Segment Start: DATASET EXCERPTS

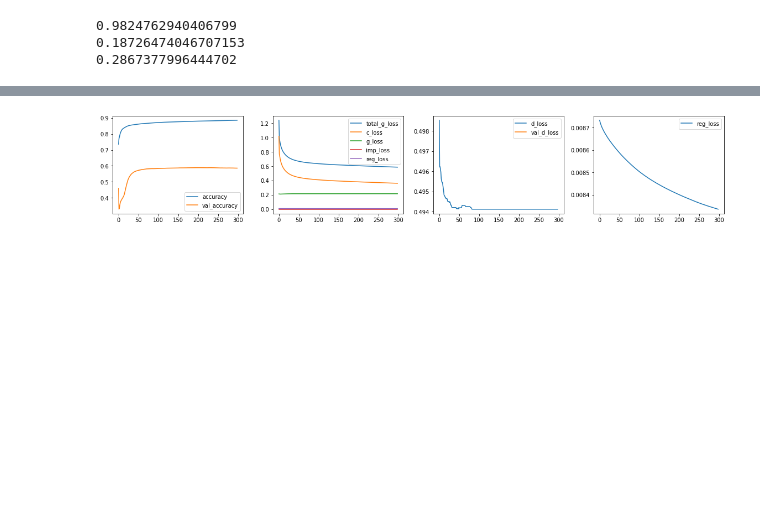
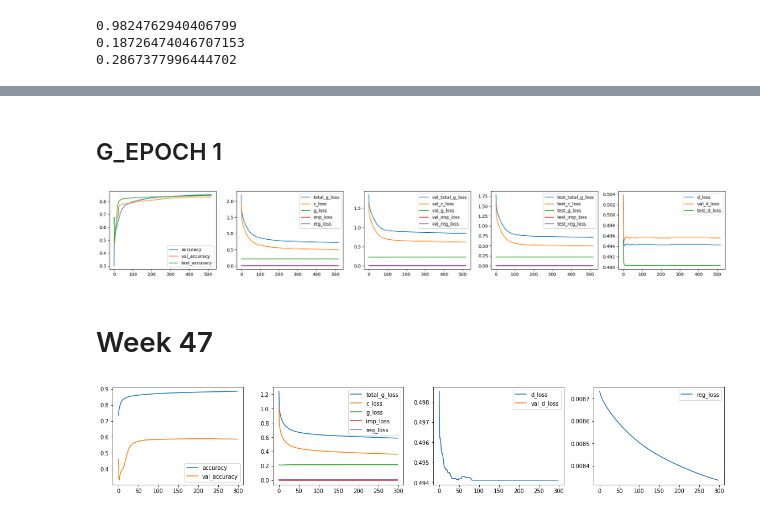
Before and after one commit to dnldsht/AJ-RNN, a Jupyter notebook: res.ipynb, the cells around one changed output, grey strips where cells are left out. Saved outputs shown, nothing was run; the diff lists cells and outputs as text; code cells hidden in the pictures; blank space fills up the shorter version.

```diff
--- a/res.ipynb
+++ b/res.ipynb
@@ -68,3 +84,12 @@ plot_all(get_metrics('results/week47/GRU128-LR7-BS64/seed89'))
+# %% [markdown]
+## G_EPOCH 1
+# %%
+# batch size 256
+plot_all(get_metrics('results/week48/GRU128-G1-LR6-BS256/seed89'))
+# %% [output]
+[figure, added]
+# %% [markdown]
+# Week 47
 # %%
 plot_all(get_metrics('results/week47/GRU128-LR7-BS128/seed89'))
 # %% [output]
```
Also changed, not shown: parts of 9 cells of this notebook, 6 other files.
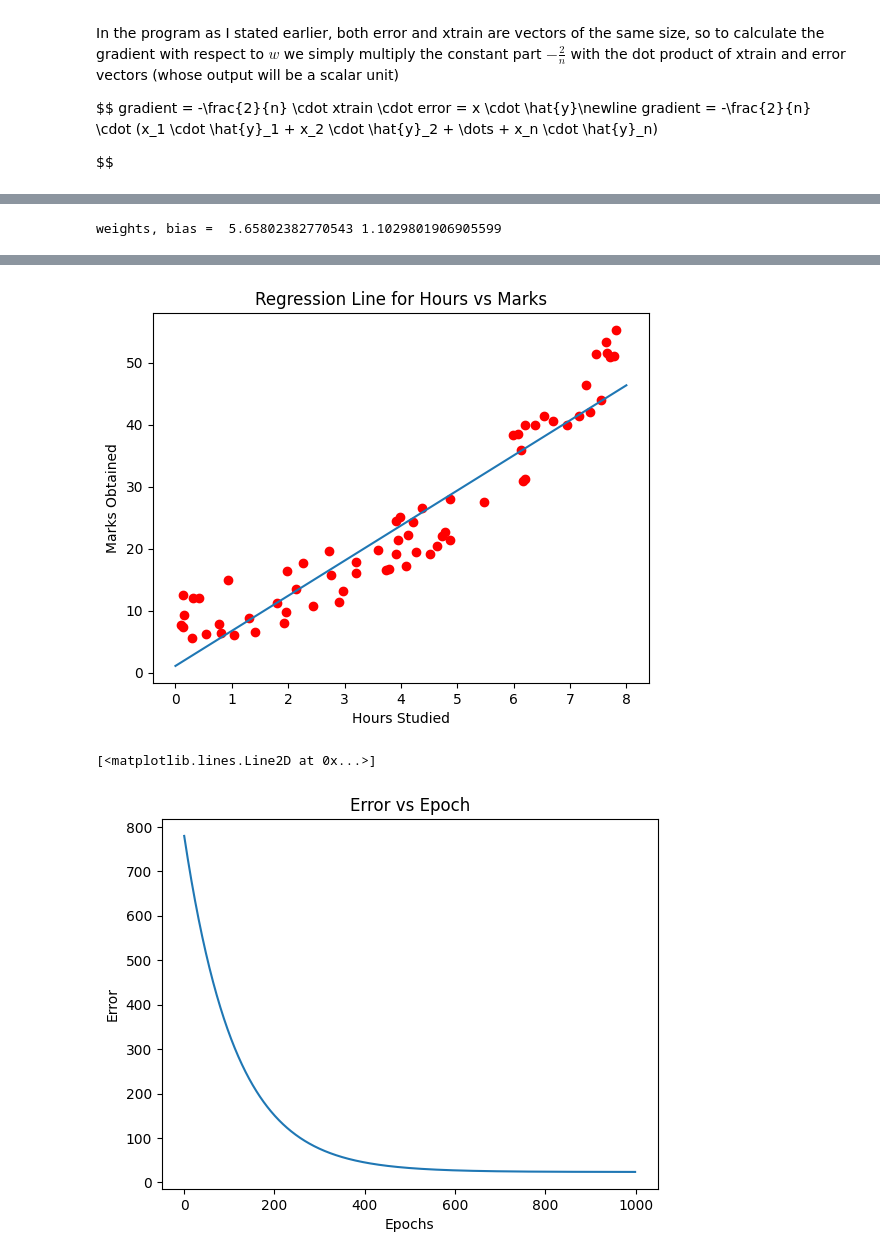
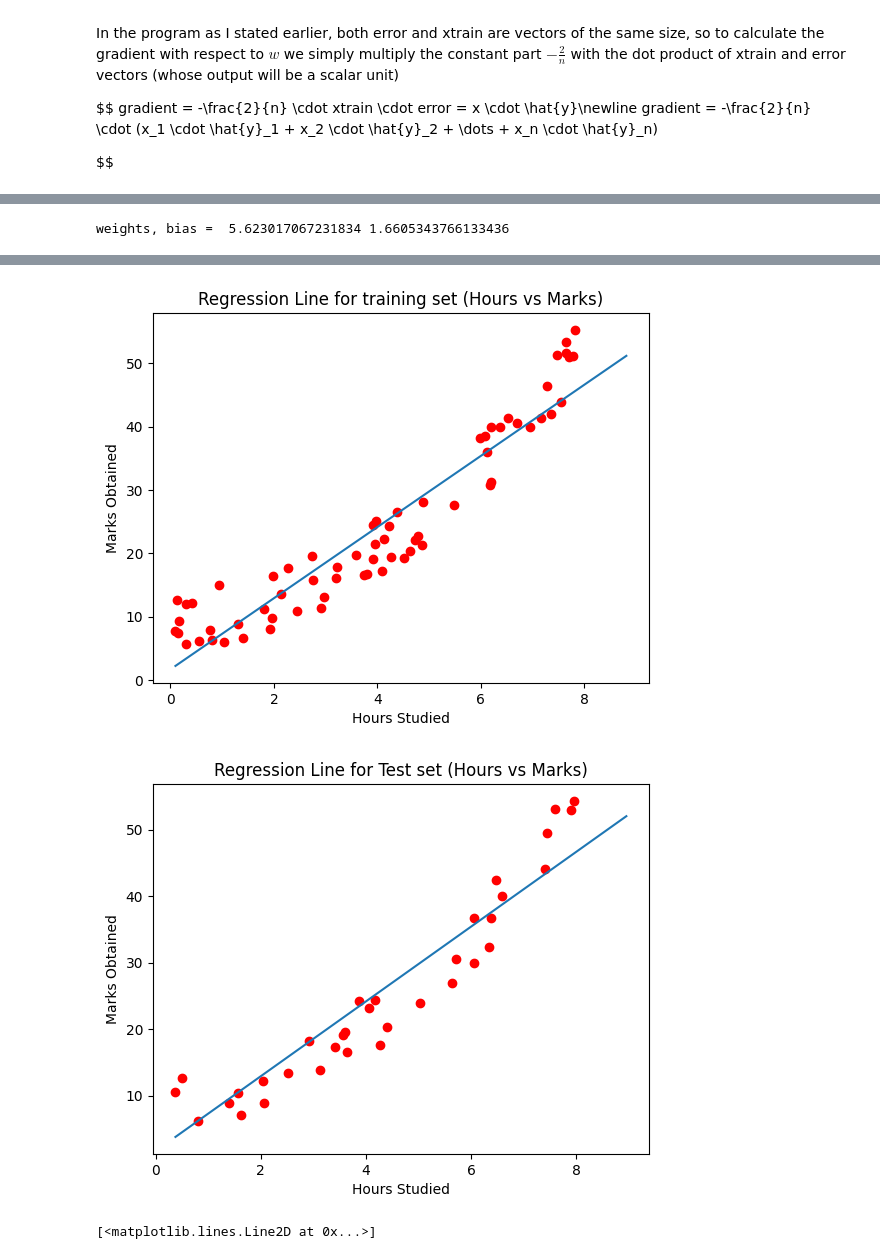
Before and after one commit to itsAnanth/simple-linear-regression, a Jupyter notebook: simple-linear-regression.ipynb, the cells around one changed output, grey strips where cells are left out. Saved outputs shown, nothing was run; the diff lists cells and outputs as text; code cells hidden in the pictures.

```diff
--- a/simple-linear-regression.ipynb
+++ b/simple-linear-regression.ipynb
@@ -85,8 +85,8 @@ in our case for regression a single scalar unit as weight will suffice, since th
 # initialize weights and bias to 0, learning rate can be tweaked to find an optimal starting point
 weight = np.float32(0.0)
 bias = np.float32(0.0)
-epochs = 1000
-learningRate = 0.0001
+epochs = 2000
+learningRate = 0.001
 errors = []
 # %%
 # helper block to see the shapes of hyperparameters and features/labels
@@ -267,20 +267,34 @@ for i in range(epochs):
 
 print("weights, bias = ", weight, bias)
 # %% [output]
-weights, bias =  5.65802382770543 1.1029801906905599
+weights, bias =  5.623017067231834 1.6605343766133436
 # %%
 def predict(x):
     return weight * x + bias
 # %%
 
-xMin = math.floor(min(xtrain))
-xMax = math.ceil(max(xtrain))
+xtrainMin = min(xtrain)
+xtrainMax = max(xtrain)
 
-plt.title("Regression Line for Hours vs Marks")
+xtestMin = min(xtest)
+xtestMax = max(xtest)
+
+xtest_line = np.linspace(xtestMin, xtestMax + 1, 100)
+
+xtrain_line = np.linspace(xtrainMin, xtrainMax + 1, 100)
+
+plt.title("Regression Line for training set (Hours vs Marks)")
 plt.xlabel("Hours Studied")
 plt.ylabel("Marks Obtained")
 plt.scatter(xtrain, ytrain, color="red")
-plt.plot(list(range(xMin, xMax + 1)), [predict(x) for x in range(xMin, xMax + 1)])
+plt.plot(xtrain_line, [predict(x) for x in xtrain_line])
+plt.show()
+
+plt.title("Regression Line for Test set (Hours vs Marks)")
+plt.xlabel("Hours Studied")
+plt.ylabel("Marks Obtained")
+plt.scatter(xtest, ytest, color="red")
+plt.plot(xtest_line, [predict(x) for x in xtest_line])
 plt.show()
 
 plt.title("Error vs Epoch")
@@ -291,3 +322,3 @@ plt.plot(errors)
-[figure, old version]
+[figure, new version]
-[<matplotlib.lines.Line2D at 0x...>]
-[figure, old version]
+[figure, new version]
+[<matplotlib.lines.Line2D at 0x...>]
```
Also changed, not shown: parts of 2 cells of this notebook.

Segment End: DATASET EXCERPTS

**WHAT YOU SHOULD DO:** So that the copy stays exact, reproduce each record word for word and leave its images out.

**ANSWER SPACE:**
Before and after one commit to dnldsht/AJ-RNN, a Jupyter notebook: res.ipynb, the cells around one changed output, grey strips where cells are left out. Saved outputs shown, nothing was run; the diff lists cells and outputs as text; code cells hidden in the pictures; blank space fills up the shorter version.

```diff
--- a/res.ipynb
+++ b/res.ipynb
@@ -68,3 +84,12 @@ plot_all(get_metrics('results/week47/GRU128-LR7-BS64/seed89'))
+# %% [markdown]
+## G_EPOCH 1
+# %%
+# batch size 256
+plot_all(get_metrics('results/week48/GRU128-G1-LR6-BS256/seed89'))
+# %% [output]
+[figure, added]
+# %% [markdown]
+# Week 47
 # %%
 plot_all(get_metrics('results/week47/GRU128-LR7-BS128/seed89'))
 # %% [output]
```
Also changed, not shown: parts of 9 cells of this notebook, 6 other files.
Before and after one commit to itsAnanth/simple-linear-regression, a Jupyter notebook: simple-linear-regression.ipynb, the cells around one changed output, grey strips where cells are left out. Saved outputs shown, nothing was run; the diff lists cells and outputs as text; code cells hidden in the pictures.

```diff
--- a/simple-linear-regression.ipynb
+++ b/simple-linear-regression.ipynb
@@ -85,8 +85,8 @@ in our case for regression a single scalar unit as weight will suffice, since th
 # initialize weights and bias to 0, learning rate can be tweaked to find an optimal starting point
 weight = np.float32(0.0)
 bias = np.float32(0.0)
-epochs = 1000
-learningRate = 0.0001
+epochs = 2000
+learningRate = 0.001
 errors = []
 # %%
 # helper block to see the shapes of hyperparameters and features/labels
@@ -267,20 +267,34 @@ for i in range(epochs):
 
 print("weights, bias = ", weight, bias)
 # %% [output]
-weights, bias =  5.65802382770543 1.1029801906905599
+weights, bias =  5.623017067231834 1.6605343766133436
 # %%
 def predict(x):
     return weight * x + bias
 # %%
 
-xMin = math.floor(min(xtrain))
-xMax = math.ceil(max(xtrain))
+xtrainMin = min(xtrain)
+xtrainMax = max(xtrain)
 
-plt.title("Regression Line for Hours vs Marks")
+xtestMin = min(xtest)
+xtestMax = max(xtest)
+
+xtest_line = np.linspace(xtestMin, xtestMax + 1, 100)
+
+xtrain_line = np.linspace(xtrainMin, xtrainMax + 1, 100)
+
+plt.title("Regression Line for training set (Hours vs Marks)")
 plt.xlabel("Hours Studied")
 plt.ylabel("Marks Obtained")
 plt.scatter(xtrain, ytrain, color="red")
-plt.plot(list(range(xMin, xMax + 1)), [predict(x) for x in range(xMin, xMax + 1)])
+plt.plot(xtrain_line, [predict(x) for x in xtrain_line])
+plt.show()
+
+plt.title("Regression Line for Test set (Hours vs Marks)")
+plt.xlabel("Hours Studied")
+plt.ylabel("Marks Obtained")
+plt.scatter(xtest, ytest, color="red")
+plt.plot(xtest_line, [predict(x) for x in xtest_line])
 plt.show()
 
 plt.title("Error vs Epoch")
@@ -291,3 +322,3 @@ plt.plot(errors)
-[figure, old version]
+[figure, new version]
-[<matplotlib.lines.Line2D at 0x...>]
-[figure, old version]
+[figure, new version]
+[<matplotlib.lines.Line2D at 0x...>]
```
Also changed, not shown: parts of 2 cells of this notebook.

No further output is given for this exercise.